WHAT YOU ARE ASKED TO DO:
Which lines in the listing below contain the word "objective"? Copy each one.

———

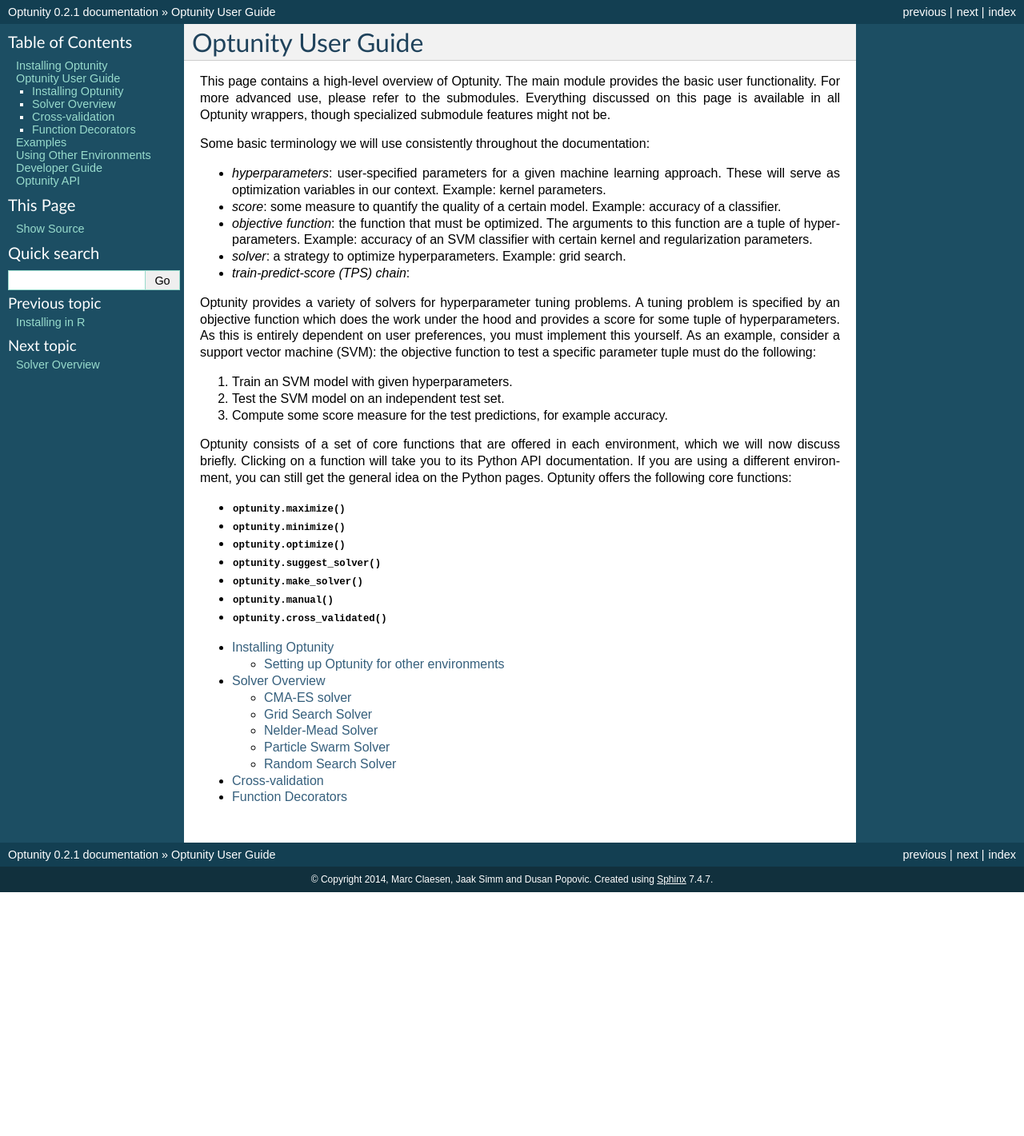
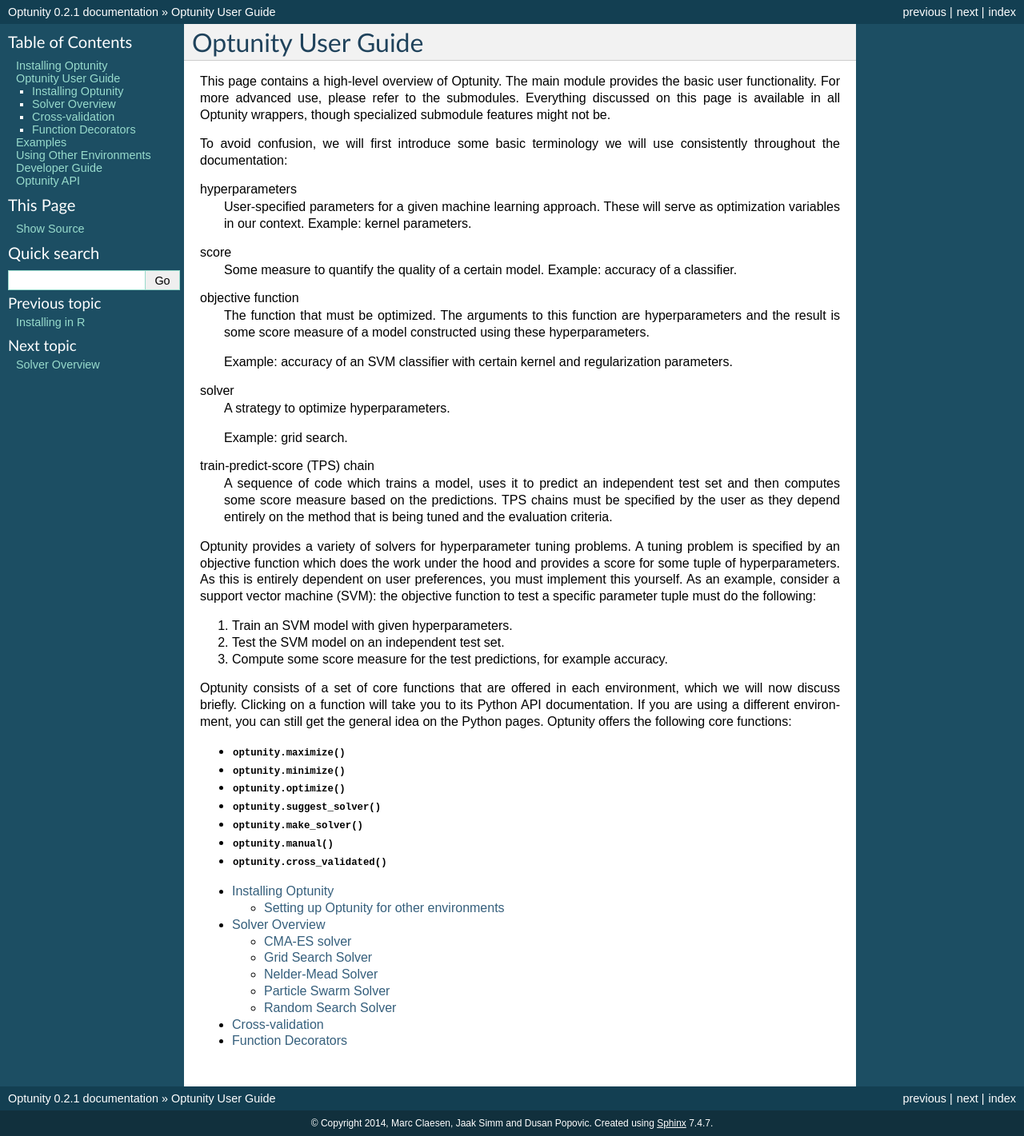
Before and after one commit to claesenm/optunity, a Sphinx documentation site: the page built from docs/user/index.rst, in a window 1280 px wide. Shown: the whole page at 80% size. Built offline with Sphinx 7.4.7, drawn with Linux system fonts in a browser that asks for light colours; before the commit the page ends 1116 px from its top, so only the background shows below that.

Commit message:
documentating

```diff
--- a/docs/user/index.rst
+++ b/docs/user/index.rst
@@ -7,19 +7,34 @@
 use, please refer to the submodules. Everything discussed on this page is available
 in all Optunity wrappers, though specialized submodule features might not be.
 
-Some basic terminology we will use consistently throughout the documentation:
+To avoid confusion, we will first introduce some basic terminology we will use consistently
+throughout the documentation:
 
-- *hyperparameters*: user-specified parameters for a given machine learning approach.
-  These will serve as optimization variables in our context.
-  Example: kernel parameters.
-- *score*: some measure to quantify the quality of a certain model.
-  Example: accuracy of a classifier.
-- *objective function*: the function that must be optimized. The arguments to this function
-  are a tuple of hyperparameters.
-  Example: accuracy of an SVM classifier with certain kernel and regularization parameters.
-- *solver*: a strategy to optimize hyperparameters.
-  Example: grid search.
-- *train-predict-score (TPS) chain*:
+hyperparameters
+    User-specified parameters for a given machine learning approach.
+    These will serve as optimization variables in our context.
+    Example: kernel parameters.
+
+score
+    Some measure to quantify the quality of a certain model.
+    Example: accuracy of a classifier.
+
+objective function
+    The function that must be optimized. The arguments to this function are hyperparameters
+    and the result is some score measure of a model constructed using these hyperparameters.
+
+    Example: accuracy of an SVM classifier with certain kernel and regularization parameters.
+
+
+solver
+    A strategy to optimize hyperparameters.
+
+    Example: grid search.
+
+train-predict-score (TPS) chain
+    A sequence of code which trains a model, uses it to predict an independent test set and
+    then computes some score measure based on the predictions. TPS chains must be specified
+    by the user as they depend entirely on the method that is being tuned and the evaluation criteria.
 
 Optunity provides a variety of solvers for hyperparameter tuning problems.
 A tuning problem is specified by an objective function which does the work
```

———

RESULT FOR THIS EXERCISE:
-- *objective function*: the function that must be optimized. The arguments to this function
+objective function
 A tuning problem is specified by an objective function which does the work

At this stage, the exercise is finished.